Sherman Alexie composed “The Lone Ranger and Tonto Fistfight in Heaven” as a series of digressions that shed light on the inner demons of the narrator. The story clearly demonstrates elements of Native American folklore, which are appropriate for both Alexie and the narrator. The method of storytelling gives us a glimpse into the life … Read more

Analysis Of The Play “Thunderstorm” By Cao Yu

In this essay I would like to analyse is Cao Yu’s most influential play Thunderstorm which was written in 1934. Both texts In this text, there would be great emphasis on feminism and the darkness of the feudal society. We begin with the master of an honourable and wealthy family, Zhou Pu-yuan, who is a … Read more

The Interrelated Structure of Cry, the Beloved Country

Alan Paton’s Cry, the Beloved Country exhibits the effects of living in Johannesburg; though it is a city divided by race, its inhabitants lead parallel lives (Cry, the Beloved Country 33-312). The lives of the two main characters, Stephen Kumalo and James Jarvis, are first depicted separately, giving each a quality of distinctness and independence … Read more

The Impact of Christianity on Women’s Acceptable Behaviour in Canterbury Tales

Fifteenth-century England, in which Geoffrey Chaucer wrote The Canterbury Tales, was ruled by a Christian morality that had definite precepts regarding the ideal character and behavior of women. Modesty and chastity in both manner and speech were praiseworthy attributes in any Godfearing, obedient, wifely woman. “The General Prologue” introduces the Prioress Madame Eglantine as an … Read more

Beowulf Characters Contradiction

Within the first six hundred lines of Beowulf, the poet introduces several characters – Hrothgar, Wulfgar and Unferth – who are juxtaposed against Beowulf to not only glorify the protagonist, but also illustrate the heroic codes of the time.

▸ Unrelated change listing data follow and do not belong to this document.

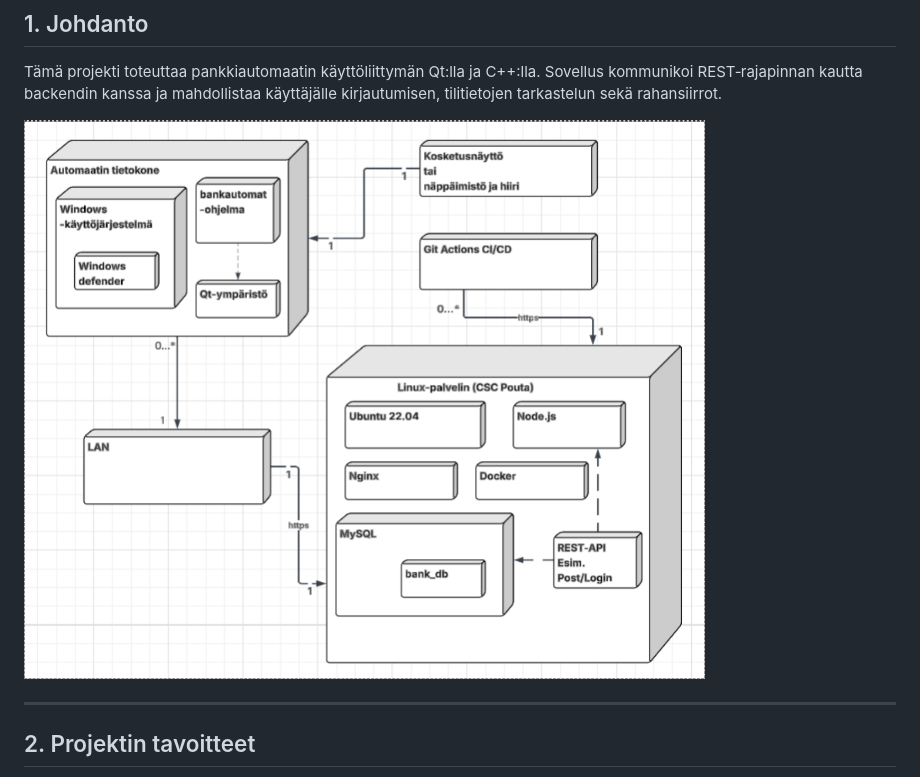
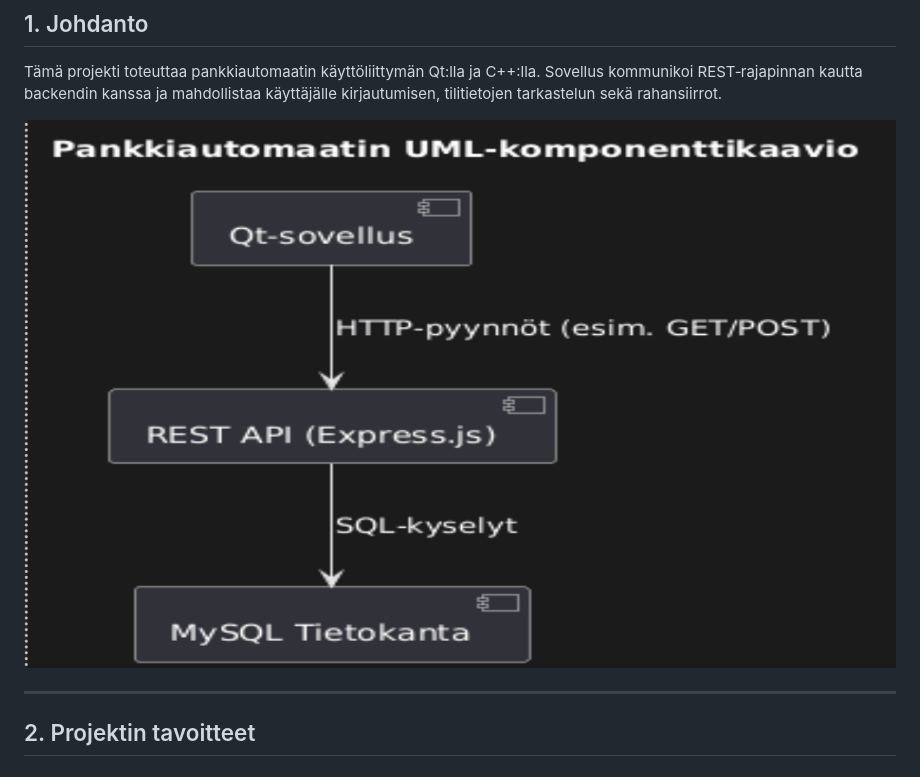
Before and after one commit to 25kmo-project/group_7, a Markdown page: README.md, the part around the change. GitHub-like rendering; pictures changed too: docs/johdanto1.png (added).

Commit message:
readme valmis muuten mut lisäominaisuuksista pitää kirjoittaa viel

```diff
--- a/README.md
+++ b/README.md
@@ -14,7 +14,7 @@ Dokumentaatio Doxygen-dokumentaatio löytyy täältä: 👉[Bank Automat ‑doku
 
 Tämä projekti toteuttaa pankkiautomaatin käyttöliittymän Qt:lla ja C++:lla. Sovellus kommunikoi REST‑rajapinnan kautta backendin kanssa ja mahdollistaa käyttäjälle kirjautumisen, tilitietojen tarkastelun sekä rahansiirrot.
 
-![johdanto](./docs/johdanto.png)
+![johdanto](./docs/johdanto1.png)
 
 
 
```
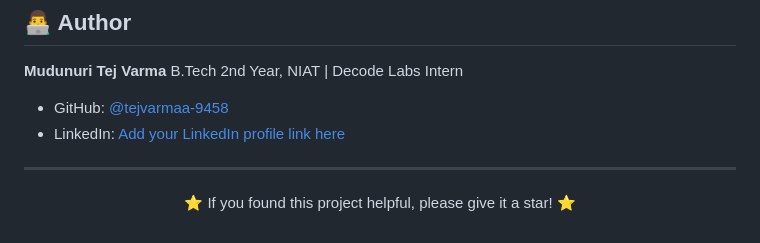
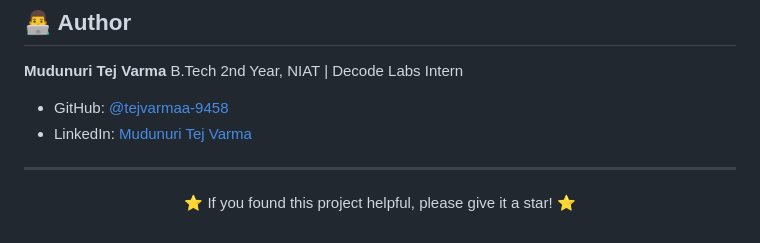
Before and after one commit to tejvarmaa-9458/DecodeLabs-Internship-1, a Markdown page: README.md, the part around the change. Rendered like a GitHub page.

Commit message:
Fix LinkedIn profile link in README
Updated LinkedIn profile link to the correct URL.

```diff
--- a/README.md
+++ b/README.md
@@ -159,7 +159,7 @@ This project is licensed under the **Apache License 2.0**. See the [LICENSE](LIC
 B.Tech 2nd Year, NIAT | Decode Labs Intern
 
 - GitHub: [@tejvarmaa-9458](https://github.com/tejvarmaa-9458)
-- LinkedIn: [Add your LinkedIn profile link here](https://www.linkedin.com/in/your-profile)
+- LinkedIn: [Mudunuri Tej Varma](www.linkedin.com/in/mudunuri-tej-varma-794594368)
 
 ---
 
```
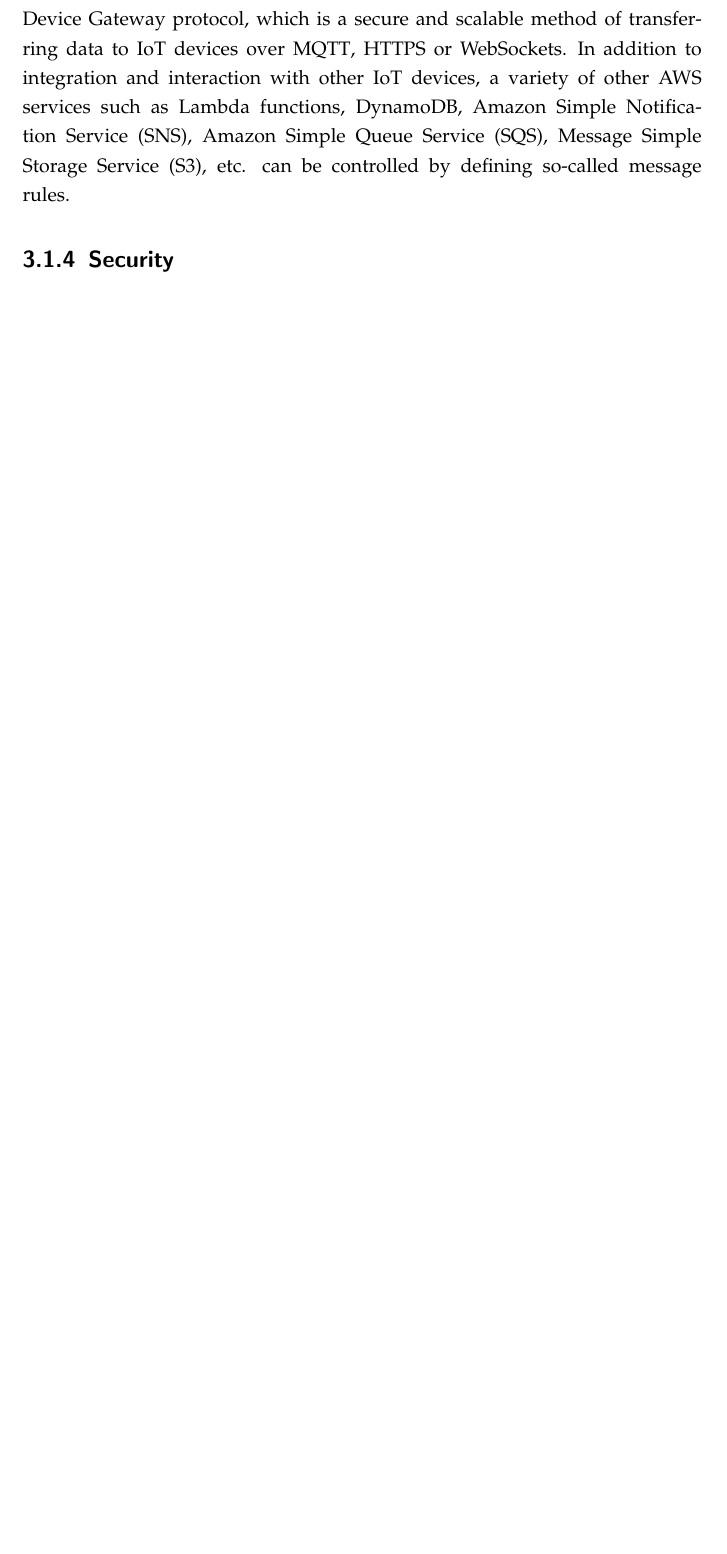
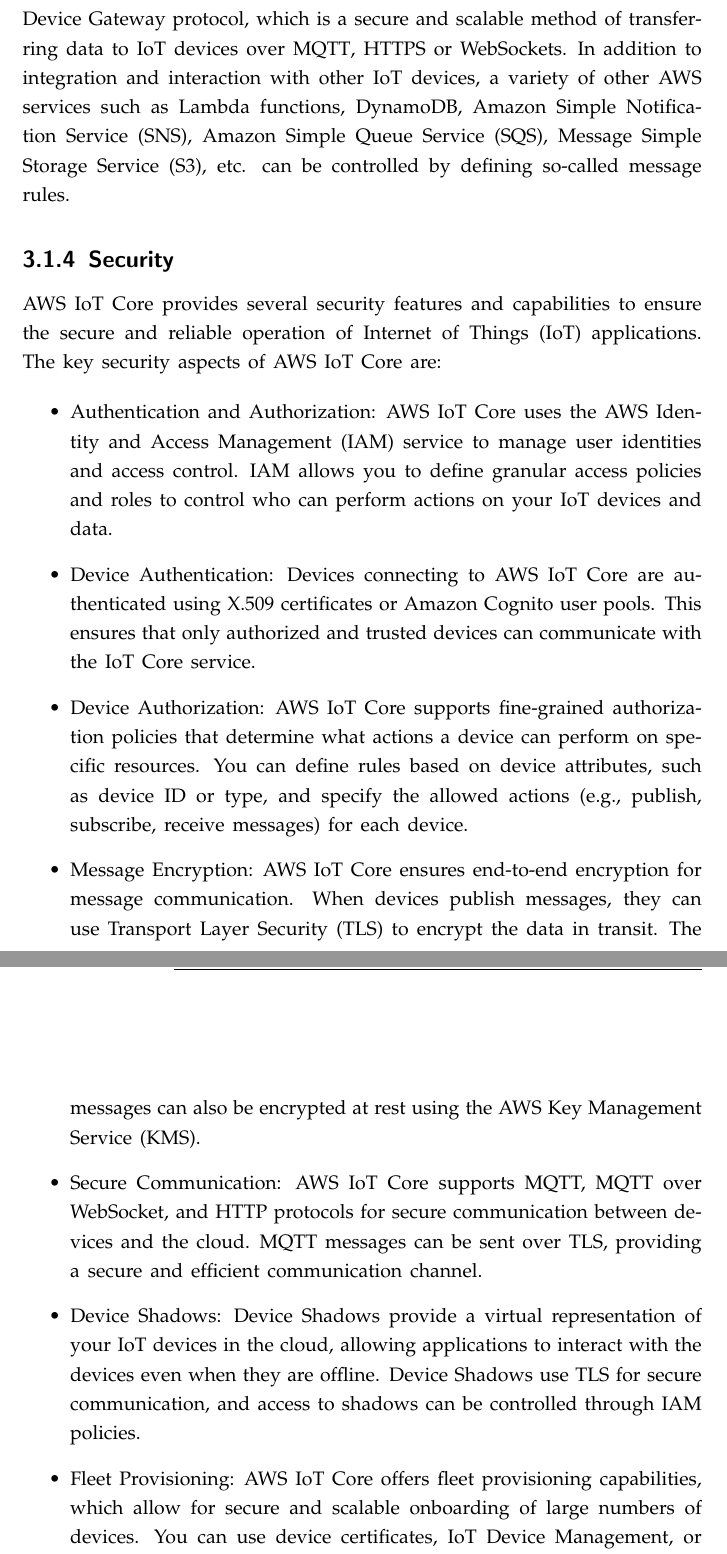
Before and after one commit to mcce22extreme/mcce-smartfactory, a LaTeX document (documentation/main.tex, which reads documentation/Grundstruktur/Framework.tex): part of page 12 of 39 before the commit and two parts of pages 12 and 13 of 41 after it, the two joined at a grey line, cut so that both start at the same text, the shorter picture padded with empty space. Compiled offline with pdfLaTeX.

Commit message:
Add chapter Security

```diff
--- a/documentation/Grundstruktur/Framework.tex
+++ b/documentation/Grundstruktur/Framework.tex
@@ -47,3 +47,20 @@
 In addition to integration and interaction with other \ac{iot} devices, a variety of other AWS services such as Lambda functions, DynamoDB, \ac{sns}, \ac{sqs}, \ac{s3}, etc. can be controlled by defining so-called message rules.
 
 \subsection{Security}
+
+AWS IoT Core provides several security features and capabilities to ensure the secure and reliable operation of Internet of Things (IoT) applications. The key security aspects of AWS IoT Core are:
+
+\begin{itemize}
+	\item Authentication and Authorization: AWS IoT Core uses the AWS Identity and Access Management (IAM) service to manage user identities and access control. IAM allows you to define granular access policies and roles to control who can perform actions on your IoT devices and data.
+
+	\item Device Authentication: Devices connecting to AWS IoT Core are authenticated using X.509 certificates or Amazon Cognito user pools. This ensures that only authorized and trusted devices can communicate with the IoT Core service.
+
+	\item Device Authorization: AWS IoT Core supports fine-grained authorization policies that determine what actions a device can perform on specific resources. You can define rules based on device attributes, such as device ID or type, and specify the allowed actions (e.g., publish, subscribe, receive messages) for each device.
+
+	\item Message Encryption: AWS IoT Core ensures end-to-end encryption for message communication. When devices publish messages, they can use Transport Layer Security (TLS) to encrypt the data in transit. The messages can also be encrypted at rest using the AWS Key Management Service (KMS).
+
+	\item Secure Communication: AWS IoT Core supports MQTT, MQTT over WebSocket, and HTTP protocols for secure communication between devices and the cloud. MQTT messages can be sent over TLS, providing a secure and efficient communication channel.
+
+	\item Device Shadows: Device Shadows provide a virtual representation of your IoT devices in the cloud, allowing applications to interact with the devices even when they are offline. Device Shadows use TLS for secure communication, and access to shadows can be controlled through IAM policies.
+
+	\item Fleet Provisioning: AWS IoT Core offers fleet provisioning capabilities, which allow for secure and scalable onboarding of large numbers of devices. You can use device certificates, IoT Device Management, or custom provisioning templates to securely register devices with AWS IoT Core.
@@ -49,0 +73,3 @@
+\end{itemize}
+
+It's important to note that these are some of the key security aspects provided by AWS IoT Core, but security is a shared responsibility. AWS provides a secure foundation, but it's crucial to implement security best practices, such as securing device endpoints, regularly updating firmware, and implementing secure coding practices to ensure the overall security of your IoT solution.
```
Also changed, not shown: documentation/Grundstruktur/Framework.tex (6 more changed lines).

Hrothgar’s portrayal by the poet as a generous and “good” king, yet at the same time … Read more

A Psychological Analysis of Prozac Nation

Prozac Nation chronicles a bright 19-year-old woman’s struggle with depression. Elizabeth “Lizzie” Wurtzel is an aspiring writer and freshman at Harvard University. With a childhood plagued by divorce and abandonment, Lizzie has a history of depressive episodes and self-confidence issues. The book is set in the 1980s, when mental illness was very much a taboo … Read more

The Impact of Literature on Activism

Activism is crucial in advocating or impeding social constructs, ultimately resulting in transforming and redefining the nation. It has been present throughout history, playing a major role in ending slavery, opposing racism, defending worker rights, and many other global concerns (Martin). Literature can be recognized as a highly influential form of activism, as it is … Read more

"The God of Small Things" by Arundhati Roy

The God of Small Things (Roy, 2009), was written 1997 and was the debut novel for Indian writer Arundhati Roy. It’s the story about the childhood experiences of the fraternal twins Estha and Rahel, whose lives were greatly affected by the “love Laws”. The book explores how the small things affect its characters and India … Read more